Once configured, updates are deployed automatically and seamlessly. Trend’s Smart Protection Network  collects (anonymous) data about threats around the world from millions of Trend Micro installations and uses the information to deliver detection and removal of new threats more quickly.

If you’re migrating from another anti-malware solution, the agent install process will smoothly remove the existing agent for many popular competing packages. In most cases, employees won’t even know the process is happening (a reboot is usually needed to complete the process, end users are notified to do this at their convenience).

Worry Free Business Security Advanced also includes anti-malware and anti-spam protection for Exchange servers, and inbound email filtering using Hosted Email Security. This is another productivity booster – inbound spam drops dramatically with this product. It also saves resources like bandwidth and Exchange server resources, because spam emails never reach your site. EHS offers a simple web interface so each user can control his or her Approved senders and deliver any legitimate emails that get intercepted (usually a very rare occurrence).

I can also manage and monitor your WFBS system remotely, and provide support when malware is detected.

Ready to get started? Contact me today!

Windows XP: Going but not forgotten

Windows XP: The (mostly) reliable old dump truck among operating systems.

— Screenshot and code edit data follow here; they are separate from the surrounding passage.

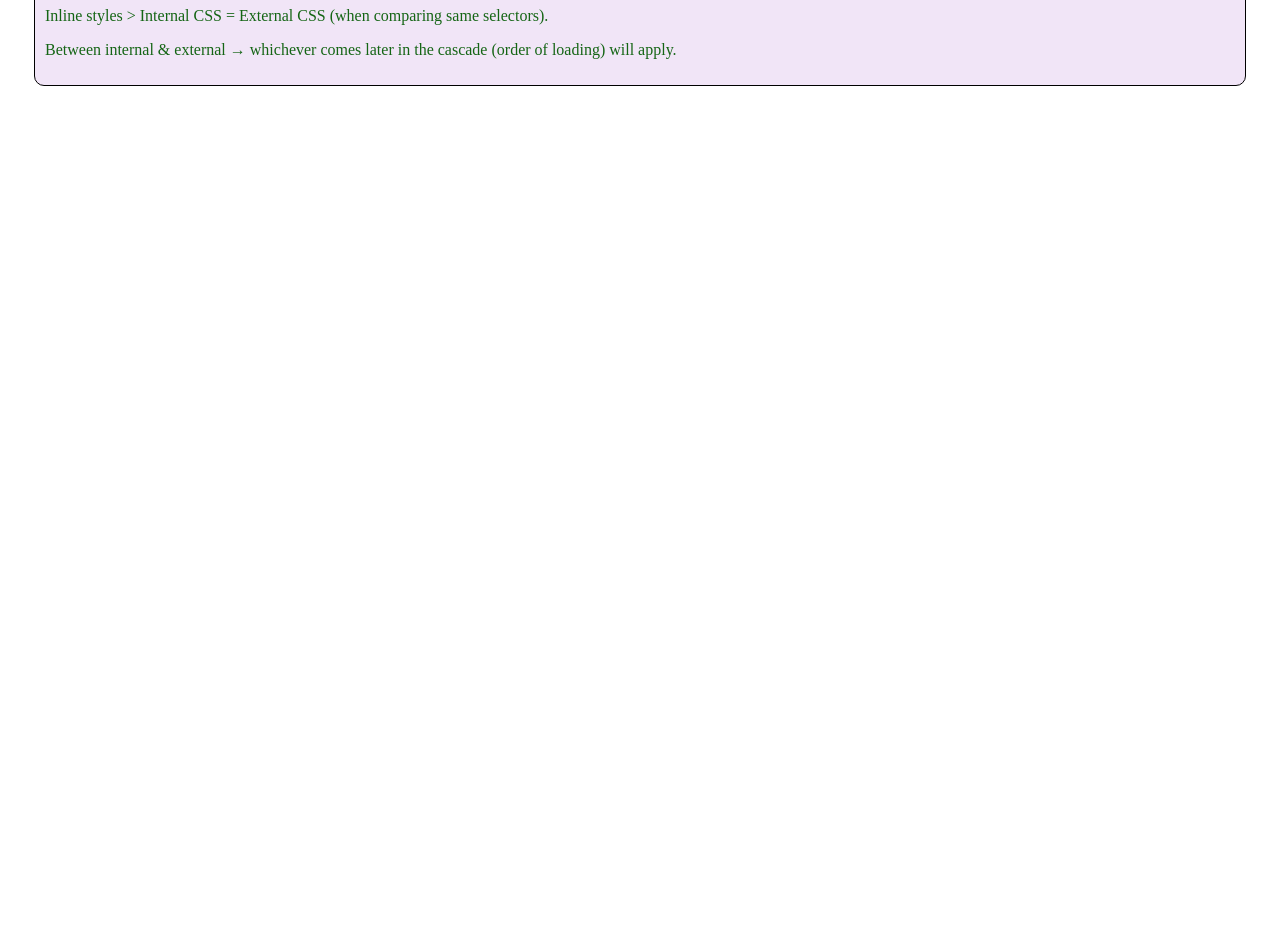
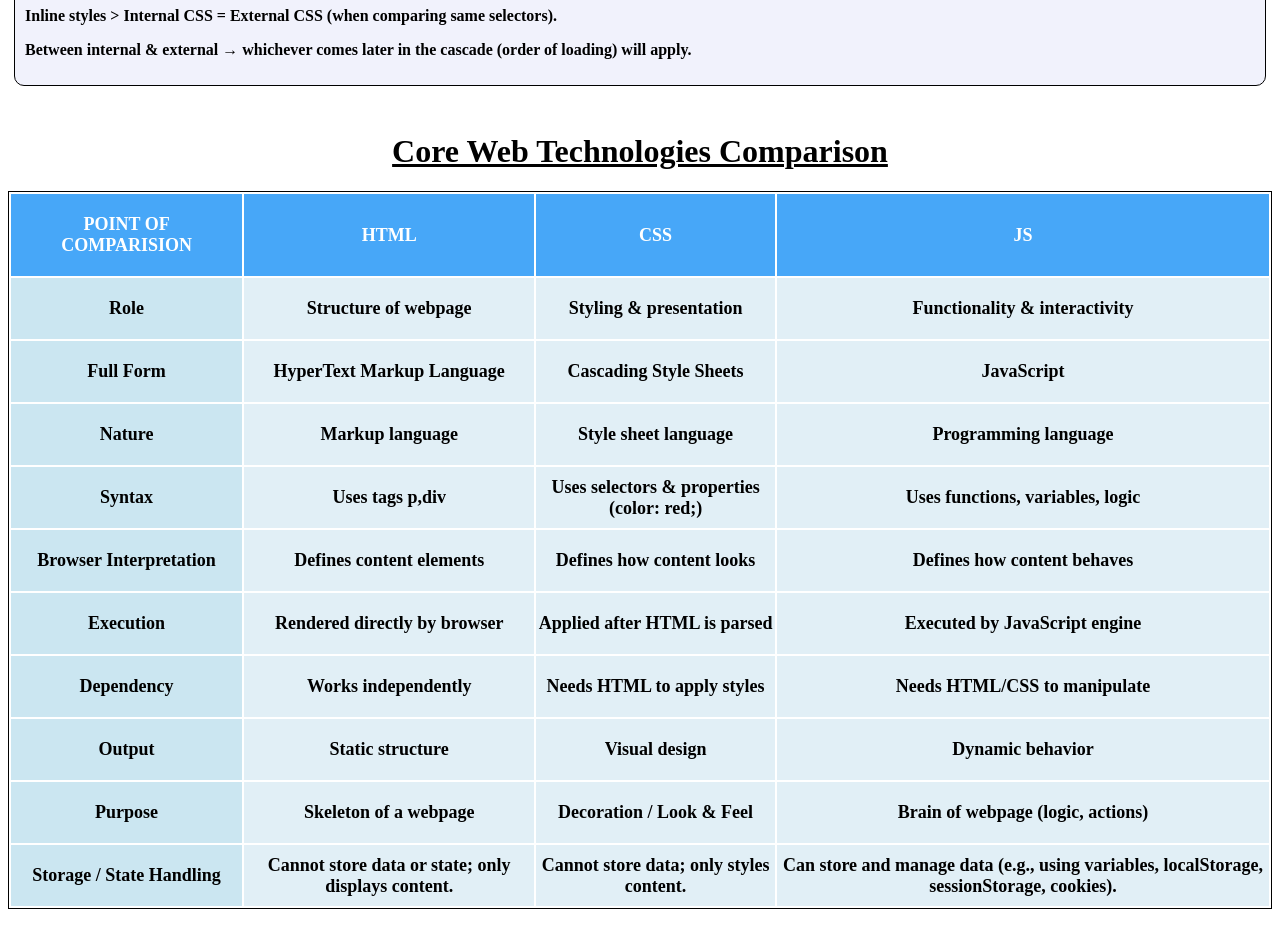
Before and after one commit to 5H1/fed-training, a plain HTML site: page day2/index.html in a window 1280 px wide. Shown: the part 586-1515 px from the top of the page. Before the commit the page ends 800 px from the top, so only its background shows below. Drawn offline with Linux system fonts and the light colour scheme.

Commit message:
modified day2 files

```diff
--- a/day2/index.html
+++ b/day2/index.html
@@ -1,49 +1,158 @@
 <!DOCTYPE html>
 <html lang="en">
   <head>
-    <meta charset="UTF-8">
-    <meta name="viewport" content="width=device-width, initial-scale=1.0">
+    <meta charset="UTF-8" />
+    <meta name="viewport" content="width=device-width, initial-scale=1.0" />
     <title>Day 2</title>
-    <link rel="stylesheet" href="styles.css">
+    <link rel="stylesheet" href="styles.css" />
     <style>
-        .internal_container{
+      .internal_container {
         padding: 10px;
         border: 1px solid black;
-            margin: 20px;
+        margin: 20px auto;
         border-radius: 10px;
-            background-color: #ead0d0;
+        background-color: #5464f270;
       }
-        .title{
-            color: red;
+      .title {
+        color: #0a22eef7;;
       }
-        .description{
-            color: #0d0d0dfe;
+      .description {
+        color: black;
       }
     </style>
   </head>
   <body>
+    <div class="main-container">
       <div class="container">
-        <div style="padding: 10px; border: 1px solid black; margin: 20px; border-radius: 10px; background-color: #f4e3d2;">
-            <h1 style="color: rgb(201, 141, 29);"> INLINE CSS </h1>
-            <p style="color: rgb(0, 168, 235);"> Styles are applied directly to a specific HTML element using the style attribute. </p>
+        <div
+          style="
+            padding: 10px;
+            border: 1px solid black;
+            margin: 20px auto;
+            border-radius: 10px;
+            background-color: #4b5cf89e;"
+        >
+          <h1 style="color: #0a22eef7;">INLINE CSS</h1>
+          <p style="color: black">
+            <b>Styles are applied directly to a specific HTML element using the
+            style attribute.</b>
+          </p>
         </div>
 
         <div class="internal_container">
-            <h1 class="title"> INTERNAL CSS </h1>
-            <p class="description"> Styles are written inside the "style" tag within the "head" section of the HTML file. </p>
+          <h1 class="title">INTERNAL CSS</h1>
+          <p class="description">
+            Styles are written inside the "style" tag within the "head" section
+            of the HTML file.
+          </p>
         </div>
 
         <div class="external_container">
-            <h1 class="title"> EXTERNAL CSS </h1>
-            <p class="description"> Styles are kept in a separate .css file and linked to the HTML file using the <link> tag.</p>
+          <h1 class="title">EXTERNAL CSS</h1>
+          <p class="description">
+            Styles are kept in a separate .css file and linked to the HTML file
+            using the <link /> tag.
+          </p>
         </div>
 
         <div class="specificity_container">
-            <h1 class="title"> SPECIFICITY </h1>
-            <p class="description"> Inline styles > Internal CSS = External CSS (when comparing same selectors). </p>
-            <p class="description"> Between internal & external → whichever comes later in the cascade (order of loading) will apply. </p>
+          <h1 class="title">SPECIFICITY</h1>
+          <p class="description">
+            Inline styles > Internal CSS = External CSS (when comparing same
+            selectors).
+          </p>
+          <p class="description">
+            Between internal & external → whichever comes later in the cascade
+            (order of loading) will apply.
+          </p>
         </div>
       </div>
-
+      <div class="table_container">
+        <h1 class="table-title">Core Web Technologies Comparison</h1>
+        <table>
+          <thead class="table-heading">
+            <tr class="table-heading-row">
+              <th>POINT OF COMPARISION</th>
+              <th>HTML</th>
+              <th>CSS</th>
+              <th>JS</th>
+            </tr>
+          </thead>
+          <tbody class="table-body">
+            <tr class="table-row">
+              <td class="table-poc">Role</td>
+              <td class="table-html-content">Structure of webpage</td>
+              <td class="table-css-content">Styling & presentation</td>
+              <td class="table-js-content">Functionality & interactivity</td>
+            </tr>
+            <tr class="table-row">
+              <td class="table-poc">Full Form</td>
+              <td class="table-html-content">HyperText Markup Language</td>
+              <td class="table-css-content">Cascading Style Sheets</td>
+              <td class="table-js-content">JavaScript</td>
+            </tr>
+            <tr class="table-row">
+              <td class="table-poc">Nature</td>
+              <td class="table-html-content">Markup language</td>
+              <td class="table-css-content">Style sheet language</td>
+              <td class="table-js-content">Programming language</td>
+            </tr>
+            <tr class="table-row">
+              <td class="table-poc">Syntax</td>
+              <td class="table-html-content">Uses tags p,div</td>
+              <td class="table-css-content">
+                Uses selectors & properties (color: red;)
+              </td>
+              <td class="table-js-content">Uses functions, variables, logic</td>
+            </tr>
+            <tr class="table-row">
+              <td class="table-poc">Browser Interpretation</td>
+              <td class="table-html-content">Defines content elements</td>
+              <td class="table-css-content">Defines how content looks</td>
+              <td class="table-js-content">Defines how content behaves</td>
+            </tr>
+            <tr class="table-row">
+              <td class="table-poc">Execution</td>
+              <td class="table-html-content">Rendered directly by browser</td>
+              <td class="table-css-content">Applied after HTML is parsed</td>
+              <td class="table-js-content">Executed by JavaScript engine</td>
+            </tr>
+            <tr class="table-row">
+              <td class="table-poc">Dependency</td>
+              <td class="table-html-content">Works independently</td>
+              <td class="table-css-content">Needs HTML to apply styles</td>
+              <td class="table-js-content">Needs HTML/CSS to manipulate</td>
+            </tr>
+            <tr class="table-row">
+              <td class="table-poc">Output</td>
+              <td class="table-html-content">Static structure</td>
+              <td class="table-css-content">Visual design</td>
+              <td class="table-js-content">Dynamic behavior</td>
+            </tr>
+            <tr class="table-row">
+              <td class="table-poc">Purpose</td>
+              <td class="table-html-content">Skeleton of a webpage</td>
+              <td class="table-css-content">Decoration / Look & Feel</td>
+              <td class="table-js-content">
+                Brain of webpage (logic, actions)
+              </td>
+            </tr>
+            <tr class="table-row">
+              <td class="table-poc">Storage / State Handling</td>
+              <td class="table-html-content">
+                Cannot store data or state; only displays content.
+              </td>
+              <td class="table-css-content">
+                Cannot store data; only styles content.
+              </td>
+              <td class="table-js-content">
+                Can store and manage data (e.g., using variables, localStorage,
+                sessionStorage, cookies).
+              </td>
+            </tr>
+          </tbody>
+        </table>
+      </div>
+    </div>
   </body>
 </html>
--- a/day2/styles.css
+++ b/day2/styles.css
@@ -1,32 +1,87 @@
+body{
+    p, td{
+        font-weight: bold;
+    }
+}
 .container{
     padding: 6px;
 }
+
 .external_container{
     padding: 10px;
     border: 1px solid black;
-    background-color: #f1f1da;
-    margin: 20px;
+    background-color: #7884f147;
+    margin: 20px auto;
     border-radius: 10px;
 
     .title{
-        color: brown;
+        color: #0a22eef7;;
     }
     .description{
-        color: grey;
+        color: black;
     }
 }
 
 .specificity_container{
     padding: 10px;
     border: 1px solid black;
-    margin: 20px;
+    margin: 20px auto;
     border-radius: 10px;
-    background-color: #f1e5f7;
+    background-color: #bec3f136;
 
     .title{
-        color: purple;
+        color: #0a22eef7;
     }
+
     .description{
-        color: rgb(21, 101, 21);
+        color: black;
     }
 }
+
+table {
+    margin: 20px auto;
+    border: 1px solid black;
+}
+
+.table-title{
+    text-align: center;
+    text-decoration: underline;
+}
+
+.table-heading{
+    background-color: #47a7f8;
+    color: white;
+    text-align: center;
+    padding: 20px;
+    font-size: 16px;
+    border: 1px solid #ddd;
+}
+
+.table-heading-row{
+    th{
+        padding: 20px;
+        font-size: large;
+    }
+}
+
+.table-body{
+    border: 1px solid #ddd;
+    padding: 10px;
+    text-align: center;
+    font-size: 20px;
+    background-color: #f9f9f9;
+}
+
+.table-row{
+    border: 1px solid #ddd;
+    padding: 10px;
+    padding: 20px;
+    text-align: center;
+    font-size: 18px;
+    background-color: #9ed2eb45;
+}
+
+.table-poc{
+    background-color: #90cbe347;
+    padding: 20px;
+}
```
Lines whose indentation alone changed are shown as unchanged.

Windows XP: The (mostly) reliable old dump truck among operating systems. Photo by Darron Birgenheier

The venerable Windows XP operating system entered immortality (so far as an OS can I suppose) on April 8, 2014.

This is Microsoft’s End-of-support date, meaning it will no longer fix issues found in Windows XP after this date. Microsoft always provides a good long tail for operating systems – 12 years in this case.

Now brace yourself: Extended support for Windows Vista ends on 4/11/2017 (the horror!).

Vista seems to be virtually nonexistent in the SMB space, so there’s not much worry about that one. Windows XP is far more common in the workplaces I visit, for good reason: it is generally very stable (especially with all its updates applied) and its performance is generally acceptable on the older hardware still in use. This is especially true in lab and industrial environments where the PC may have a single (albeit important) function. These of systems are often difficult to upgrade because of the required downtime and because expensive proprietary or custom-developed software would need to be upgraded at the same time.

So what to do about Windows XP?

In the office environment: It is really high time to be off XP and onto (at least) Windows 7 for this kind of system. Office workers constantly use the ‘net and so the threat from malware is just too great to continue using an outdated OS. The cost and complexity of an upgrade (either with an OS upgrade or a new PC) is minimal.

In lab, production and manufacturing environments: There is certainly risk here too, and a plan for upgrades and possibly special security measures is indicated. I know of one large organization which banned XP machines from their LANs in all locations as of the end-of-support date. I think this is too drastic for most companies, but if you can operate with your XP systems off the net or isolated from the public internet, do it. (This may have a side benefit of keeping operators focused on work instead of Facebook!)

It’s important to get all of the XP machines updated to the final set of updates. The best way to do this is by using Windows Update for home and very small offices, or a Windows Server Update Services server for larger groups.

For situations where Windows XP needs to be re-installed (such as a hard drive failure in one of those critical lab PCs) I maintain a bootable USB drive with all  XP updates integrated.  The unofficial SP4 for XP created by harkaz provides a convenient way to do this and is available at ryanvm.net . You can also install this package directly onto an existing Windows XP installation.

When you need help planning your Windows 8.1 rollout contact me.

If you need support for your well-loved XP systems, contact me (no teasing I promise!).